Class Description


Outdoor photography is about capturing the feeling you have when you are actually out in nature. Learn how to make photos that reflect the beauty and mood of the landscape you see with your naked eye in Photoshop and Lightroom for Landscape Photographers with Matt Kloskowski.

In this class, Matt will show you his personal workflow for enhancing outdoor images, so they reflect the world as it truly looks and feels. You'll learn how to: 

  • Create the best looking skies you've ever seen
  • Manage the entire landscape workflow – from start to finish
  • Implement the "go-to" adjustments Matt uses on every photo

Matt will even offer insights on preparing and printing the final image. You’ll learn the latest techniques for giving photographs of beautiful places the same color, atmosphere, detail, and feeling they had when you took the photo.

Whether it's images of the sun, water, snow, trees, or that magical light that you are always looking for, Photoshop and Lightroom for Landscape Photographers with Matt Kloskowski will help you bring your landscape photographs to life. 

This course is part of the Lightroom tutorials series


Software Used: Adobe Photoshop CC 2015, Adobe Lightroom CC

Reviews
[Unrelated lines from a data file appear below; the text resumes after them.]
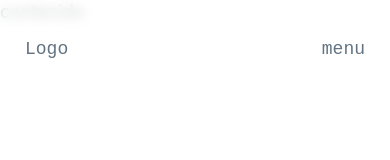
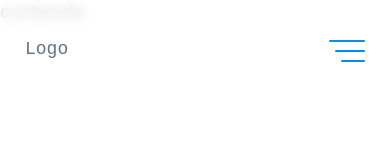
Before and after one commit to Jhonii10/web-site-10, a React (Create React App) app: page / in a window 390 px wide. Shown: the top 160 px of the page. Built offline with nearby package versions, Linux system fonts and the light colour scheme.

Commit message:
component menu phone in nav

```diff
--- /dev/null
+++ b/src/components/menu.js
@@ -0,0 +1,202 @@
+import React, { useRef, useState } from 'react';
+import styled from 'styled-components';
+import { navLinks } from '../config/config';
+import { Link } from 'react-router-dom';
+
+const StyledMenu = styled.div`
+  display: none;
+
+  @media (max-width: 768px) {
+    display: block;
+  }
+`;
+
+const StyledHamburgerButton = styled.button`
+  display: none;
+
+  @media (max-width: 768px) {
+    ${({ theme }) => theme.mixins.flexCenter};
+    position: relative;
+    z-index: 10;
+    margin-right: -15px;
+    padding: 15px;
+    border: 0;
+    background-color: transparent;
+    color: inherit;
+    text-transform: none;
+    transition-timing-function: linear;
+    transition-duration: 0.15s;
+    transition-property: opacity, filter;
+  }
+
+  .ham-box {
+    display: inline-block;
+    position: relative;
+    width: var(--hamburger-width);
+    height: 24px;
+  }
+
+  .ham-box-inner {
+    position: absolute;
+    top: 50%;
+    right: 0;
+    width: var(--hamburger-width);
+    height: 2px;
+    border-radius: var(--border-radius);
+    background-color: var(--green);
+    transition-duration: 0.22s;
+    transition-property: transform;
+    transition-delay: ${props => (props.menuOpen ? `0.12s` : `0s`)};
+    transform: rotate(${props => (props.menuOpen ? `225deg` : `0deg`)});
+    transition-timing-function: cubic-bezier(
+      ${props => (props.menuOpen ? `0.215, 0.61, 0.355, 1` : `0.55, 0.055, 0.675, 0.19`)}
+    );
+    &:before,
+    &:after {
+      content: '';
+      display: block;
+      position: absolute;
+      left: auto;
+      right: 0;
+      width: var(--hamburger-width);
+      height: 2px;
+      border-radius: 4px;
+      background-color: var(--green);
+      transition-timing-function: ease;
+      transition-duration: 0.15s;
+      transition-property: transform;
+    }
+    &:before {
+      width: ${props => (props.menuOpen ? `100%` : `120%`)};
+      top: ${props => (props.menuOpen ? `0` : `-10px`)};
+      opacity: ${props => (props.menuOpen ? 0 : 1)};
+      transition: ${({ menuOpen }) =>
+    menuOpen ? 'var(--ham-before-active)' : 'var(--ham-before)'};
+    }
+    &:after {
+      width: ${props => (props.menuOpen ? `100%` : `80%`)};
+      bottom: ${props => (props.menuOpen ? `0` : `-10px`)};
+      transform: rotate(${props => (props.menuOpen ? `-90deg` : `0`)});
+      transition: ${({ menuOpen }) => (menuOpen ? 'var(--ham-after-active)' : 'var(--ham-after)')};
+    }
+  }
+`;
+
+const StyledSidebar = styled.aside`
+  display: none;
+
+  @media (max-width: 768px) {
+    ${({ theme }) => theme.mixins.flexCenter};
+    position: fixed;
+    top: 0;
+    bottom: 0;
+    right: 0;
+    padding: 50px 10px;
+    width: min(75vw, 400px);
+    height: 100vh;
+    outline: 0;
+    background-color: var(--light-navy);
+    box-shadow: -10px 0px 30px -15px var(--navy-shadow);
+    z-index: 9;
+    transform: translateX(${props => (props.menuOpen ? 0 : 100)}vw);
+    visibility: ${props => (props.menuOpen ? 'visible' : 'hidden')};
+    transition: var(--transition);
+  }
+
+  nav {
+    ${({ theme }) => theme.mixins.flexBetween};
+    width: 100%;
+    flex-direction: column;
+    color: var(--lightest-slate);
+    font-family: var(--font-mono);
+    text-align: center;
+  }
+
+  ol {
+    padding: 0;
+    margin: 0;
+    list-style: none;
+    width: 100%;
+
+    li {
+      position: relative;
+      margin: 0 auto 20px;
+      counter-increment: item 1;
+      font-size: clamp(var(--fz-sm), 4vw, var(--fz-lg));
+
+      @media (max-width: 600px) {
+        margin: 0 auto 10px;
+      }
+
+      &:before {
+        content: '0' counter(item) '.';
+        display: block;
+        margin-bottom: 5px;
+        color: var(--green);
+        font-size: var(--fz-sm);
+      }
+    }
+
+    a {
+      ${({ theme }) => theme.mixins.link};
+      width: 100%;
+      padding: 3px 20px 20px;
+    }
+  }
+
+  .resume-link {
+    ${({ theme }) => theme.mixins.bigButton};
+    padding: 18px 50px;
+    margin: 10% auto 0;
+    width: max-content;
+  }
+`;
+
+
+const Menu = () => {
+
+    const [menuOpen, setMenuOpen] = useState(false);
+    const toggleMenu = () => setMenuOpen(!menuOpen);
+    const buttonRef = useRef(null);
+    const navRef = useRef(null);
+
+
+    return (
+        <StyledMenu>
+         <StyledHamburgerButton
+            onClick={toggleMenu}
+            menuOpen={menuOpen}
+            ref={buttonRef}
+            aria-label="Menu"
+         >
+             <div className="ham-box">
+                <div className="ham-box-inner" />
+                </div>
+
+         </StyledHamburgerButton>
+
+         <StyledSidebar menuOpen={menuOpen} aria-hidden={!menuOpen} tabIndex={menuOpen ? 1 : -1}>
+          <nav ref={navRef}>
+            {navLinks && (
+              <ol>
+                {navLinks.map(({ url, name }, i) => (
+                  <li key={i}>
+                    <Link to={url} onClick={() => setMenuOpen(false)}>
+                      {name}
+                    </Link>
+                  </li>
+                ))}
+              </ol>
+            )}
+
+            <a href="/resume.pdf" className="resume-link">
+              Resume
+            </a>
+          </nav>
+        </StyledSidebar>
+
+        </StyledMenu>
+    );
+}
+
+export default Menu;
--- a/src/components/nav.js
+++ b/src/components/nav.js
@@ -5,6 +5,7 @@ import { usePrefersReducedMotion, useScrollDirection } from '../hooks';
 import { Link } from 'react-router-dom';
 import { CSSTransition, TransitionGroup } from 'react-transition-group';
 import { loaderDelay } from '../utils';
+import Menu from './menu';
 
 const StyledHeader = styled.header`
   ${({ theme }) => theme.mixins.flexBetween};
@@ -227,7 +228,7 @@ const Nav = ({isHome}) => {
             <TransitionGroup component={null}>
               {isMounted && (
                 <CSSTransition classNames={fadeClass} timeout={timeout}>
-                  <div>menu</div>
+                  <Menu/>
                 </CSSTransition>
               )}
             </TransitionGroup>
--- a/src/styles/variables.js
+++ b/src/styles/variables.js
@@ -4,7 +4,7 @@ const variables = css`
   :root {
     --dark-navy: #020c1b;
     --navy: rgb(255, 255, 255);
-    --light-navy: #112240;
+    --light-navy: rgb(255, 255, 255);
     --lightest-navy: #233554;
     --navy-shadow: rgba(2, 12, 27, 0.7);
     --dark-slate: #495670;
```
Tim Butler
 

I really enjoy Matt's presentation skills. He is easy and fun to watch and is very good at explaining his workflow and reasoning behind it.